Nathaniel Y. Nazareno, Civil Aviation Authority of the Philippines local chief, described as anomalous NCIP’s decision awarding Certificate of Ancestral Land Title to the Bansalao-Banisil family of the B’laan tribe.

“I have already submitted to our national office (documents) for the filing of a case questioning NCIP’s decision. We would like to seek a TRO (temporary restraining order),” Nazareno told MindaNews inside the sprawling airport.

In a letter dated May 21, a copy of which was obtained by MindaNews, Jeanne Anne M. Zolio, NCIP regional director, formally informed Nazareno’s office of the awarding of CALT located in Sitio Uhaw, Barangay Fatima.

Zoilo could not be contacted at her office on Tuesday but Macapantao R. Manamba, NCIP regional administrative officer, urged the airport management to lodge a complaint before the commission en banc if they think the process was anomalous.

Nazareno noted that the airport area is covered by Presidential Proclamation 219 issued on July 13, 1993.
Unless a new presidential proclamation is issued, PP 219 remains the legal instrument covering the original area, he asserted.

“NCIP is a subordinate office of the Office of the President and as such, it has no power to supersede PP 219 unless it is amended by another presidential proclamation,” he argued.

The airport official said he personally does not object to the tribe’s ancestral domain claim but that it should not have been processed at all because the area is already covered by a presidential proclamation recognizing it as an international airport reservation.

He further argued that awarding the area to a claimant requires a congressional act that would reclassify it as alienable and disposal lands for the formal issuance of an original certificate of title from the Registry of Deeds.

But Nazareno assured the NCIP’s decision would not affect airport operations.

The airport is crucial to the economic growth of the city, the gateway to the provinces of South Cotabato, Sultan Kudarat and Sarangani.

It enables fresh tuna harvests unloaded in the city, dubbed the “Tuna Capital of the Philippines,” to reach other parts of the globe daily.

Flights in and out of the city to Manila have recently increased to six times daily.

The airport opened on July 6, 1996, with the construction mostly funded by the United States Agency for International Development.

It has a runway measuring 3,221 by 45 meters which can handle wide-bodied jets.

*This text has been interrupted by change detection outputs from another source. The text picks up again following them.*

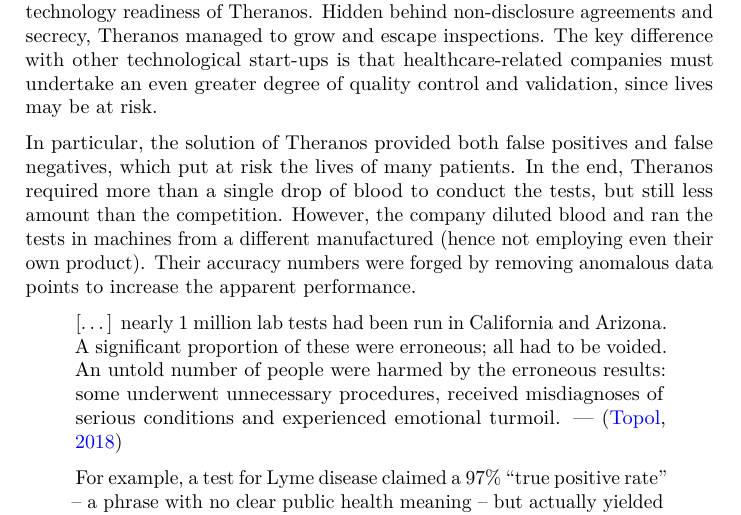
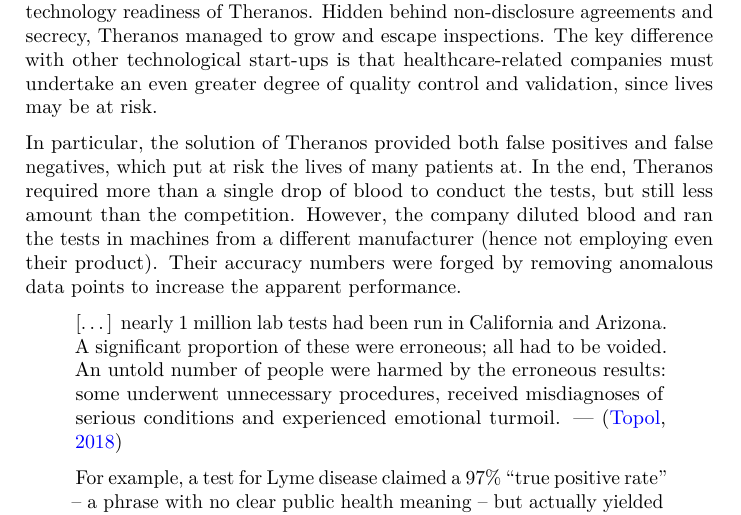
Before and after one commit to carlosvega/PoS-DE, a LaTeX thesis (docs/POSDE_bookdown.tex): part of page 117 of 128, cut so that both start at the same text. Compiled offline with pdfLaTeX.

Commit message:
fix typos

```diff
--- a/docs/POSDE_bookdown.tex
+++ b/docs/POSDE_bookdown.tex
@@ -2675,7 +2675,7 @@
 
 The main mistakes made by the company and its founders included a complete oversell of the product. The idea was of course great, but good ideas (or desires) are not enough. For instance, it is rather easy to say ``wouldn't be nice to breathe underwater with cheap and light equipment that provided several days of autonomy?'' or ``wouldn't be nice to produce energy at half the cost?''. Yes, it would be amazing. But the idea is not enough, we need to show \emph{how} we reach the goal, idea or desire we propose. That is where the strength of the idea lies. Moreover, several investors made the mistake of not sufficiently checking the technology readiness of Theranos. Hidden behind non-disclosure agreements and secrecy, Theranos managed to grow and escape inspections. The key difference with other technological start-ups is that healthcare-related companies must undertake an even greater degree of quality control and validation, since lives may be at risk.
 
-In particular, the solution of Theranos provided both false positives and false negatives, which put at risk the lives of many patients. In the end, Theranos required more than a single drop of blood to conduct the tests, but still less amount than the competition. However, the company diluted blood and ran the tests in machines from a different manufactured (hence not employing even their own product). Their accuracy numbers were forged by removing anomalous data points to increase the apparent performance.
+In particular, the solution of Theranos provided both false positives and false negatives, which put at risk the lives of many patients at. In the end, Theranos required more than a single drop of blood to conduct the tests, but still less amount than the competition. However, the company diluted blood and ran the tests in machines from a different manufacturer (hence not employing even their product). Their accuracy numbers were forged by removing anomalous data points to increase the apparent performance.
 
 \begin{quote}
 {[}\ldots{]} nearly 1 million lab tests had been run in California and Arizona. A significant proportion of these were erroneous; all had to be voided. An untold number of people were harmed by the erroneous results: some underwent unnecessary procedures, received misdiagnoses of serious conditions and experienced emotional turmoil. --- \citep{topol2018blood}
```
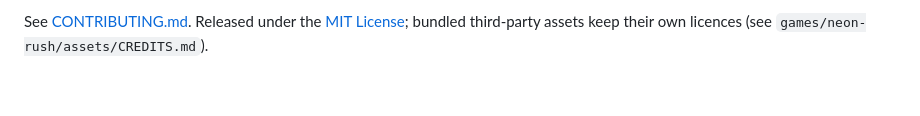
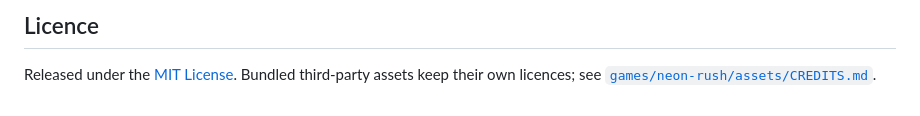
Before and after one commit to BudGitH/play-pad, a Markdown page: README.md, the part around one of its changes. GitHub-like rendering.

```diff
--- a/README.md
+++ b/README.md
@@ -25,2 +62,4 @@ _Maintained via the project brain. Last updated: 2026-06-21._
 
-See [CONTRIBUTING.md](CONTRIBUTING.md). Released under the [MIT License](LICENSE); bundled third-party assets keep their own licences (see `games/neon-rush/assets/CREDITS.md`).
+## Licence
+
+Released under the [MIT License](LICENSE). Bundled third-party assets keep their own licences; see [`games/neon-rush/assets/CREDITS.md`](games/neon-rush/assets/CREDITS.md).
```
Also changed, not shown: other parts of README.md (+48 -11 lines), .github/assets/hub.png (added), .github/assets/social-preview.png (added).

The awarded area virtually straddles the front portion of the city airport, which is currently idle but can be utilized for airport expansion projects in the future, Nazareno said.

He added the runway and the passenger terminal are not covered by the area awarded to the claimants through CALT No. R12-GSC-0110-000250 issued last January 28. (MindaNews)